● **WORK INSTRUCTION**
As the answer, give a copy of each line below that includes the word "sistema".

START RECORDS FOR THE TASK

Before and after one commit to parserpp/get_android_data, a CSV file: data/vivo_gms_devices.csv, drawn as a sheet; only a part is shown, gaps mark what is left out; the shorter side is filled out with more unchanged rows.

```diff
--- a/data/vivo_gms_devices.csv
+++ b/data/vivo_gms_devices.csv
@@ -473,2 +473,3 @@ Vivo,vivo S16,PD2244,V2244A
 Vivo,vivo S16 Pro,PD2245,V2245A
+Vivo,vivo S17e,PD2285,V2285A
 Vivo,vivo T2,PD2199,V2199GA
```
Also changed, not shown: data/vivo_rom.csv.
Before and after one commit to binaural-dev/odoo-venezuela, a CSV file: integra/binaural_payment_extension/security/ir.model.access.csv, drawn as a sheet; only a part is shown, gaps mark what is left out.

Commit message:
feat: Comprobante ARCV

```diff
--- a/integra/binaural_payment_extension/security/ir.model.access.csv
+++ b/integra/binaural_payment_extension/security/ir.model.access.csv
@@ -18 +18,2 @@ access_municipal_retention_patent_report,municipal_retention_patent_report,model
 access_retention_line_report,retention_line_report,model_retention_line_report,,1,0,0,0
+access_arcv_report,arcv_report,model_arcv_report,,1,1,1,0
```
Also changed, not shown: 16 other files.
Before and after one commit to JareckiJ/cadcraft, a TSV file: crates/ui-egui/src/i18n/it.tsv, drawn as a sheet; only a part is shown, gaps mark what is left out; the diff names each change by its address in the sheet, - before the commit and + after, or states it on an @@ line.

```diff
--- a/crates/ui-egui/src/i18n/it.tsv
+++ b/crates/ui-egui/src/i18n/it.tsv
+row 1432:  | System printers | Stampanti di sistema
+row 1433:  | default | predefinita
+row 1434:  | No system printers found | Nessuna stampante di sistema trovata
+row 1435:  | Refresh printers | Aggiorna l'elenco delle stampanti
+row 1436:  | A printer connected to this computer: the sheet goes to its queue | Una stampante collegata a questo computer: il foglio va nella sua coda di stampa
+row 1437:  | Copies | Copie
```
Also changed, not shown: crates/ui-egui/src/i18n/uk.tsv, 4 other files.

END RECORDS FOR THE TASK

● **RESULT OF THIS EXERCISE**
+row 1432:  | System printers | Stampanti di sistema
+row 1434:  | No system printers found | Nessuna stampante di sistema trovata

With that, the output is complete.